Tea. Lots of tea. And uninterrupted blocks of time, which are sometimes hard to come by. I write mostly in an office in my home, though occasionally I take a tablet or my old laptop out somewhere to write. I prefer to have my books around me, in case I need to look something up. I like the quiet, too. We recently had to move, and in the process our office space shrunk considerably. I purged about three quarters of my books, which was both painful and liberating (I sold or donated anything I hadn’t used in the eight years we lived in our previous house). My new, smaller desk—a motorized sit-stand model—is amazing, allowing me to alternate between periods of standing and sitting. For standing long periods, a good-quality memory-foam mat is essential.
What do you do if you're feeling discouraged during the writing process? Do you have a method of coping with the difficult points in your projects?
As a far-from-perfect perfectionist who suffers from imposter syndrome, I’m familiar with discouragement. A cup (or a pot) of tea helps in the moment. So do walks with our standard poodle, or hanging out with my daughters. And, if I’m in need of procrastinating about writing, there’s always other work to do, since I teach a fair number of university history courses every year.
What defines a great book, in your opinion? Tell us about one or two books you consider to be truly great books.
That depends on whether you’re talking about fiction or non-fiction, though in either case I like a compelling story, told with equally compelling writing. Since my own work is non-fiction, I tend to read a lot of fiction in my spare time. Feels less like work, and a half hour or so immersed in a fictional world before bed helps pull me out of the day’s stresses. One of my favourites is F. Scott Fitzgerald’s The Great Gatsby, andI love Michael Ondaatje’s early novels, particularly The English Patient and In the Skin of a Lion. Those are all beautifully written books. The latter is also so rooted in Toronto and its history, which appeals to me. I also enjoy the pure escapism of children’s literature, like the Harry Potter series, which I’m currently reading to one of my daughters.
What are you working on now?

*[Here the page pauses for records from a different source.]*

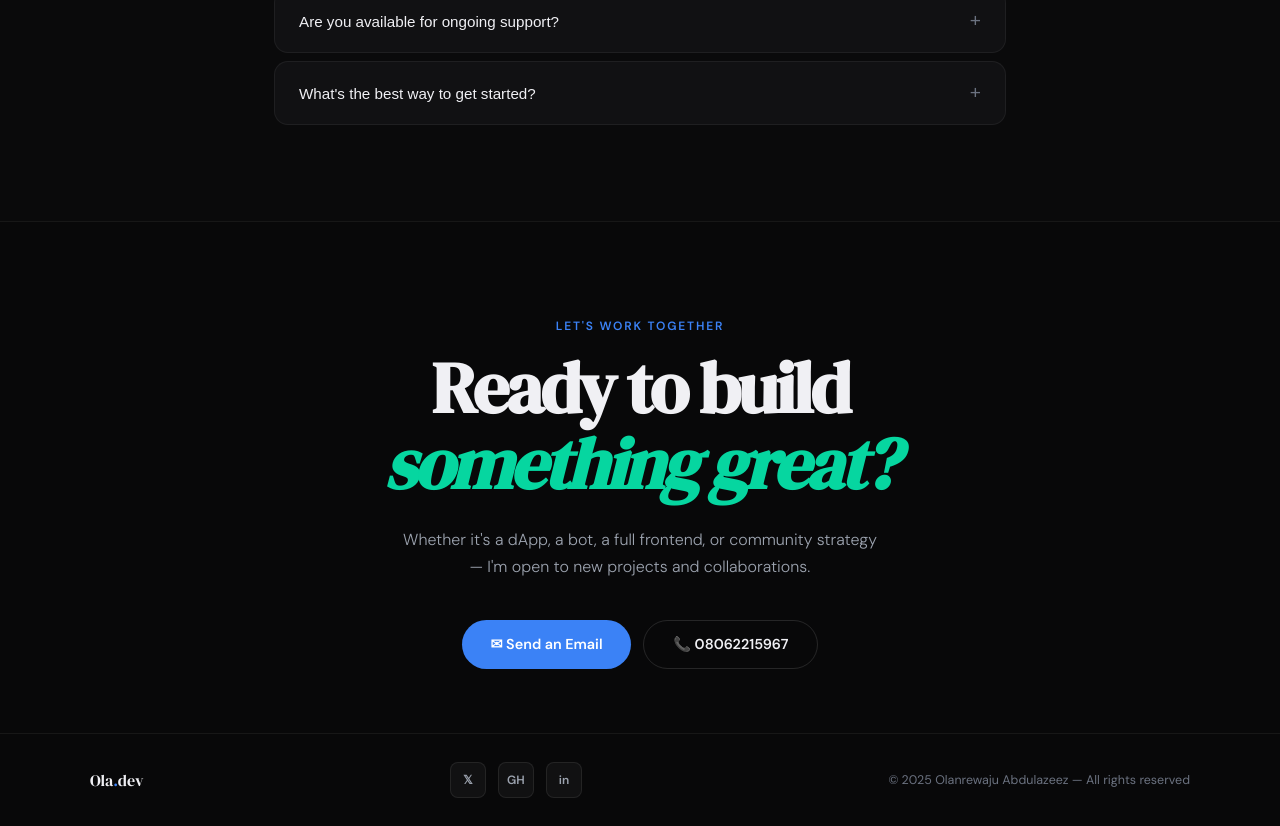
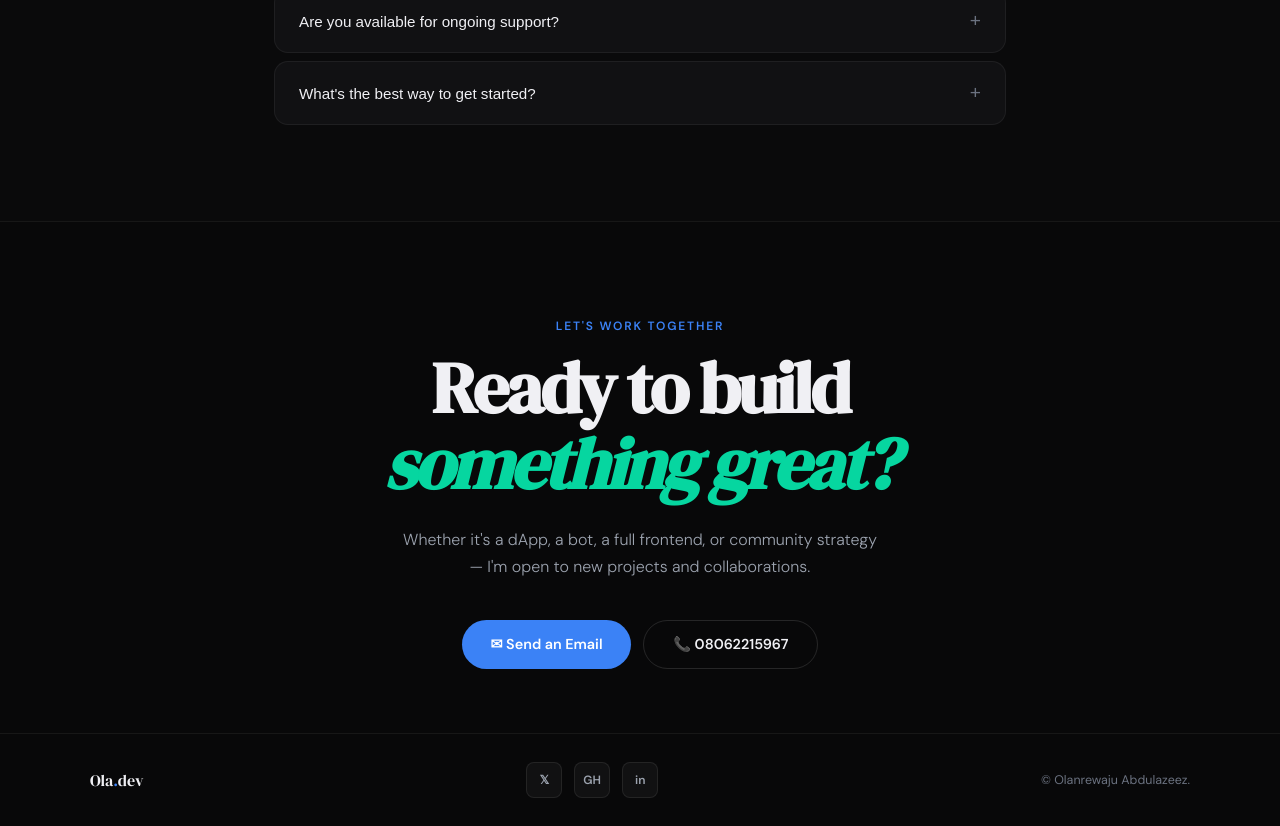
Before and after one commit to eazyholar/eazyholar-portfolio, a Next.js app: page / in a window 1280 px wide. Shown: the part 4056-4882 px from the top of the page. Built offline with nearby package versions, Linux system fonts and the light colour scheme.

Commit message:
updated footer

```diff
--- a/app/components/Footer.tsx
+++ b/app/components/Footer.tsx
@@ -67,7 +67,7 @@ export default function Footer() {
           </div>
 
           <div style={{ color: "#6b7280", fontSize: "0.78rem" }}>
-            © 2025 Olanrewaju Abdulazeez — All rights reserved
+            © Olanrewaju Abdulazeez.
           </div>
         </div>
       </div>
```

I’m working on a book comparing consumer activism in Canada and the United States during the Second World War. In both countries, women mobilized as consumers to support government price control and rationing programs and to try to shape economic policymaking in the interests of ordinary peoples. They envisioned a more humane economic system that would uplift those with the most meagre pocketbooks, give a voice to the voiceless, and democratize economic decision-making, thereby making the capitalist economy itself more democratic. Although their successes were limited and didn’t, for the most part, outlast the war and postwar Red Scare, theirs was a vision worth uncovering and remembering, especially with the current reactionary political climate south of the border.
Joseph Tohill writes about and teaches twentieth-century American and Canadian history, including the history of public policy, consumer politics, and consumer activism, at York University and Ryerson University.
Louis Hyman is an associate professor of history at the ILR School of Cornell University, the co-founder of Cornell’s History of Capitalism Initiative, and the incoming director of ILR’s Institute for Workplace Studies in New York City. He is the author of Debtor Nation: The History of America in Red Ink and Borrow: The American Way of Debt.